A former economist and songwriter, author Jo Nesbo enjoys cult status in Scandinavia. In Oslo, he is a household name. He is one of the few authors in the world whose face graces billboards. He is Norway’s bestselling writer and often (much to his ire) tagged as the next Stieg Larsson. But are his books worth the hype?
Very much so. Nesbo’s style is easy, witty, and the pace of his books fast. Battling alcoholism (again!) and his erratic moods, is his creation, the enigmatic detective Harry Hole. Harry is a police officer with the Oslo Crime Squad who uses unorthodox methods to solve crimes, thus frequently upsetting the police top brass. A classic loose cannon, unloved by and unloving of politics and power, Harry is instead adored by the common folk. He is the man we all hate to love, but love we must.

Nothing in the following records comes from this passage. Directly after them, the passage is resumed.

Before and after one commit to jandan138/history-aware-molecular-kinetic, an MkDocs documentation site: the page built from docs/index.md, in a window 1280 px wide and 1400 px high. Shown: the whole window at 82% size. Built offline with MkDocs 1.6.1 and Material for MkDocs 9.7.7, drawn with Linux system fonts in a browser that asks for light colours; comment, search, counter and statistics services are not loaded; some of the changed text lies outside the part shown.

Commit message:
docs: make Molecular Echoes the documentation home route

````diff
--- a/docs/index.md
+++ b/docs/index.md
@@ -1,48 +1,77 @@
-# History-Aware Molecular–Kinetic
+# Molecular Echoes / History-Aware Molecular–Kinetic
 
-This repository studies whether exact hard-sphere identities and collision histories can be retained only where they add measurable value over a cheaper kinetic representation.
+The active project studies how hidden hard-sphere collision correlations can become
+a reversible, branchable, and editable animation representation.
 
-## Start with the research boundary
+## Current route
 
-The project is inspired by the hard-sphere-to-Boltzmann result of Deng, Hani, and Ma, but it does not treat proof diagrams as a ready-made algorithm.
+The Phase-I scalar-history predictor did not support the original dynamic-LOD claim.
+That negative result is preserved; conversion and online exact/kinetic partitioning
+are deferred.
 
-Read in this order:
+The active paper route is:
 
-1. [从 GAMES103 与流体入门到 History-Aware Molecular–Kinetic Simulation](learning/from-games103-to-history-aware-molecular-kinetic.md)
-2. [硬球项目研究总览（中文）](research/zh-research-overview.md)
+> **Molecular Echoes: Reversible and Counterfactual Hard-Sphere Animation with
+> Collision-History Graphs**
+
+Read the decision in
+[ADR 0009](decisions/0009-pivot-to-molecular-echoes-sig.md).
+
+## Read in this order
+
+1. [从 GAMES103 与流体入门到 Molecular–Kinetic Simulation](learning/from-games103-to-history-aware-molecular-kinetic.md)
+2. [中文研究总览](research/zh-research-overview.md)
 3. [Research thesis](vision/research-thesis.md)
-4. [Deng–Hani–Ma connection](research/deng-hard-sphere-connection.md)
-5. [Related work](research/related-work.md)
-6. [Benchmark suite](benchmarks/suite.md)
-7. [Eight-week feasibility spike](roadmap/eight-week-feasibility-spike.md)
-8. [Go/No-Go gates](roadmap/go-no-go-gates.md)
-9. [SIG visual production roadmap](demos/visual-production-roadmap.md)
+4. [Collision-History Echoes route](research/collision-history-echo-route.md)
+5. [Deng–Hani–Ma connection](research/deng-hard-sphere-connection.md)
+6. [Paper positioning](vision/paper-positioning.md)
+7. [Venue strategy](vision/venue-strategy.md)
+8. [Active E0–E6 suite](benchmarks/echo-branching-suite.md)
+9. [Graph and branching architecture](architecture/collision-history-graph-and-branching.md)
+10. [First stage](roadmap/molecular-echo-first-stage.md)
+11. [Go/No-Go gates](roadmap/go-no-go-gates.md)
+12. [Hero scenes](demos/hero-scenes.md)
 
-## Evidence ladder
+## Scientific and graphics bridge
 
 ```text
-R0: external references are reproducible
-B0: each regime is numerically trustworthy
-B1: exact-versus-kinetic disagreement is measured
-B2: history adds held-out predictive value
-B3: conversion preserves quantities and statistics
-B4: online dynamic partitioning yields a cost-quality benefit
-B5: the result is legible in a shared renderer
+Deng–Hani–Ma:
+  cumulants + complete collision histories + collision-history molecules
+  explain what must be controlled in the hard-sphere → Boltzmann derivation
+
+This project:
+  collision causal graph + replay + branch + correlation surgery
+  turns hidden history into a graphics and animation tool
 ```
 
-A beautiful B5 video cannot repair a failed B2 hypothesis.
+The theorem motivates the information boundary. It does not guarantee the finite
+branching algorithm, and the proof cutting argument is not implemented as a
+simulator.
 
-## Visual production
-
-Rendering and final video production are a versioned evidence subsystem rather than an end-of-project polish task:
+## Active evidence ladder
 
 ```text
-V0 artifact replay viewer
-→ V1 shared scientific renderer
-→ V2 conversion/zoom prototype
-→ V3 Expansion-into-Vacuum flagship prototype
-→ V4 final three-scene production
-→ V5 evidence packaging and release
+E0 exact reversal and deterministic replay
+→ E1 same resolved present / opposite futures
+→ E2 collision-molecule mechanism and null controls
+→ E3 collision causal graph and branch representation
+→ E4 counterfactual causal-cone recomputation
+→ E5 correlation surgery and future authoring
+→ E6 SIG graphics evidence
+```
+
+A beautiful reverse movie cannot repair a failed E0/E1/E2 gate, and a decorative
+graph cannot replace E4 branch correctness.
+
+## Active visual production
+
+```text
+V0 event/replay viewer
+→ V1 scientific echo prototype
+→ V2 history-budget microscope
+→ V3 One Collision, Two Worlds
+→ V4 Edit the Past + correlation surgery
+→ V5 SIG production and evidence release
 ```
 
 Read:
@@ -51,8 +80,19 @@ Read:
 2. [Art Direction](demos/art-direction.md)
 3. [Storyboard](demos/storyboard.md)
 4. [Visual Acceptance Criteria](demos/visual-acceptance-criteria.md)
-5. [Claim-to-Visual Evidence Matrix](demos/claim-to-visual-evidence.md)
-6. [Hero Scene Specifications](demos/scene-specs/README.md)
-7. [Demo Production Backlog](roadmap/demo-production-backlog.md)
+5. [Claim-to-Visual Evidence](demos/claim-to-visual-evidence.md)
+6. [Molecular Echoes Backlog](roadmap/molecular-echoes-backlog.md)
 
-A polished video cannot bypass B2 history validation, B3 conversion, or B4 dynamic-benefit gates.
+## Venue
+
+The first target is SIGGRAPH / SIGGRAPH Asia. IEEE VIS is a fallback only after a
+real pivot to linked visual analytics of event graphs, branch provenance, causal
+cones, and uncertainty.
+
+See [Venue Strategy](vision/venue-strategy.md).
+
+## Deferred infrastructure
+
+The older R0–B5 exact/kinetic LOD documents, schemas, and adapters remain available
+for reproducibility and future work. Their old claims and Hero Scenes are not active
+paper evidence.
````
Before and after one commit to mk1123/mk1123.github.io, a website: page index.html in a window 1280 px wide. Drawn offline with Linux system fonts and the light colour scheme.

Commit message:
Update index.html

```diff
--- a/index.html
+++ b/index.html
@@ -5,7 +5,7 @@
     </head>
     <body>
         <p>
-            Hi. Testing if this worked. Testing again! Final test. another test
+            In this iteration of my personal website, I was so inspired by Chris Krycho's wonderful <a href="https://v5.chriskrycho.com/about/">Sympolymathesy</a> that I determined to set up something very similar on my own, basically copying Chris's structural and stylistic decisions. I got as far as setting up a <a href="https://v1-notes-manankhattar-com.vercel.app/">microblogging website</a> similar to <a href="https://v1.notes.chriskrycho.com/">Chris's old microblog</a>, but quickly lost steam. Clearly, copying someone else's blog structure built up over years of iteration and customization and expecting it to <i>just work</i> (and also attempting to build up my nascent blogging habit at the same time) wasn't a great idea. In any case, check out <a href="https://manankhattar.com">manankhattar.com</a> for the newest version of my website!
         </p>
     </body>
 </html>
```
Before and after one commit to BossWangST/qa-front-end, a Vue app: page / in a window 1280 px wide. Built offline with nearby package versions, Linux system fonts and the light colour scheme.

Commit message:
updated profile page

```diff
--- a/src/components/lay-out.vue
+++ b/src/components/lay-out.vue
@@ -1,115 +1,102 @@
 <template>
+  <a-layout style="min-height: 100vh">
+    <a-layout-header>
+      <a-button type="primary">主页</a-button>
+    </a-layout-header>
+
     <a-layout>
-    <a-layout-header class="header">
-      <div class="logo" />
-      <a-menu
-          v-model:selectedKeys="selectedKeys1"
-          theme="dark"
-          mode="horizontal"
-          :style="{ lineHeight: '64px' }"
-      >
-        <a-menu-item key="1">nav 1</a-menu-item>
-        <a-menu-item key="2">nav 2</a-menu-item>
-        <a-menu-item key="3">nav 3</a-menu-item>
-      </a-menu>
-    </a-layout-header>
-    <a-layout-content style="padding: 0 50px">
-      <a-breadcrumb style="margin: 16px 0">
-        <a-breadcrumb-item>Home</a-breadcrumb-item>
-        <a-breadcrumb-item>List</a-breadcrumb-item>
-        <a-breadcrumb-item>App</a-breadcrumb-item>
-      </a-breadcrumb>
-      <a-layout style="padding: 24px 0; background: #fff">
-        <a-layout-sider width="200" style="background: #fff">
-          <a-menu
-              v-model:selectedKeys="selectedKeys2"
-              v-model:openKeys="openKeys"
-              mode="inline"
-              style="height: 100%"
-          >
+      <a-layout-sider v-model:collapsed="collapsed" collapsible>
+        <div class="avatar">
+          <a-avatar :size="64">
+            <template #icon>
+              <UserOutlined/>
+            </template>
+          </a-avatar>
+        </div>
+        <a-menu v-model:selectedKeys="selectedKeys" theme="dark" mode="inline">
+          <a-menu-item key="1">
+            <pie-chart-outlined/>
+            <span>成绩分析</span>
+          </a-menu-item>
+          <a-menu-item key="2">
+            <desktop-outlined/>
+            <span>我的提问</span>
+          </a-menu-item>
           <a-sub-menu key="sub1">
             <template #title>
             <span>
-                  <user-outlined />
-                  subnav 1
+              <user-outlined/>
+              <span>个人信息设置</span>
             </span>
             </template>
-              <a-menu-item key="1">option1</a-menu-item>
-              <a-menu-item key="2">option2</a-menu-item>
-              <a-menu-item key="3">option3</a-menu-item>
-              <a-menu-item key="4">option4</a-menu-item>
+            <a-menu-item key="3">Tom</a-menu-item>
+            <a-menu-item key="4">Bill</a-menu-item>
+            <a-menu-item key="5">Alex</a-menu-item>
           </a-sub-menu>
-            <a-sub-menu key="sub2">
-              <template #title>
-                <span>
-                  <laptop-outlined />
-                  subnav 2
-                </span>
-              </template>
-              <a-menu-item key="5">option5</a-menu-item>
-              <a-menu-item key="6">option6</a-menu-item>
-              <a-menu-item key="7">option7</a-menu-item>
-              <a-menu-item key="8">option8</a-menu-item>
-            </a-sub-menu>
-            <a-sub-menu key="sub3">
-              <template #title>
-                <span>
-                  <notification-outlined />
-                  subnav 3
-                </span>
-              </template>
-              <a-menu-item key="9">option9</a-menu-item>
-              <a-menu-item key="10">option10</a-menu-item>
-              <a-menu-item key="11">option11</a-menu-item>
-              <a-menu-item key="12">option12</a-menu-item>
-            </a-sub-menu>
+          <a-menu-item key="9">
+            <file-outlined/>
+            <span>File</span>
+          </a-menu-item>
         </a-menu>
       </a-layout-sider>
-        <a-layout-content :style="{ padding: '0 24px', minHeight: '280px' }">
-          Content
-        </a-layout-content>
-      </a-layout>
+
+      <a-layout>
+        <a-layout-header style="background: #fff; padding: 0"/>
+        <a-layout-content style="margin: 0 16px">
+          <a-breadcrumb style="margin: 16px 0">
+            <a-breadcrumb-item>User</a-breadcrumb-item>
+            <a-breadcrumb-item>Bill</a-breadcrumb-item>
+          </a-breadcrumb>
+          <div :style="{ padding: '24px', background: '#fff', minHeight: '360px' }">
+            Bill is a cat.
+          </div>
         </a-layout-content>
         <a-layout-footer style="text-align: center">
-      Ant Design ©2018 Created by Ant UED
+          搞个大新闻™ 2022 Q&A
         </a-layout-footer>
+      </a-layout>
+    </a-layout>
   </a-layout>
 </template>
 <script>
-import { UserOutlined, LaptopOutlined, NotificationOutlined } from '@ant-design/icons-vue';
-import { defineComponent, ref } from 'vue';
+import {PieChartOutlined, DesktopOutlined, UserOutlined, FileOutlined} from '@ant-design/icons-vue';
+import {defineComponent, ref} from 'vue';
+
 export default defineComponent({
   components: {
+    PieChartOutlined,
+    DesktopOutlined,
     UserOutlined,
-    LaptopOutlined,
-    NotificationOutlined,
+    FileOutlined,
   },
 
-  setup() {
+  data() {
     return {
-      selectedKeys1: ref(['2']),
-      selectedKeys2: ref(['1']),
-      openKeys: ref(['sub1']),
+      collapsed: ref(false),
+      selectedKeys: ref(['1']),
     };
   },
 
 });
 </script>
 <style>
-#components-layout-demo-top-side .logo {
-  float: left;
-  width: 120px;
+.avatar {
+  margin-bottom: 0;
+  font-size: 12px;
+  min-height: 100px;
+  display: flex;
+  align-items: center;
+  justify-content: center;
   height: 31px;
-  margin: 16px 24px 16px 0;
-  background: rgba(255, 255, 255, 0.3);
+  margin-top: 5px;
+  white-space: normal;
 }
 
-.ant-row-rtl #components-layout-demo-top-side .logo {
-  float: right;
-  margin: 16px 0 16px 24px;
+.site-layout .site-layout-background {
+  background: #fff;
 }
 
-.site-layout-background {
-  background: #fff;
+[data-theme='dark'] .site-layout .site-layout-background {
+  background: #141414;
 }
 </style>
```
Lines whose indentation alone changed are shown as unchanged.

Start with Snowman.
I discovered the Icelandic writer before the aforesaid trip to Iceland. And how wonderfully the landscapes rose before my eyes even before I’d seen it! Arnaldur’s novels feature Detective Erlendur — gloomy, anti-social, moody, what else? And if the sardonic-tragic way in which Arnaldur writes doesn’t make you want to read more of him, I’ll eat the very expensive sweater I later purchased from Iceland. His books are translations, so the language is often simplistic but the stories are charming and intriguing nonetheless.
Start with Jar City.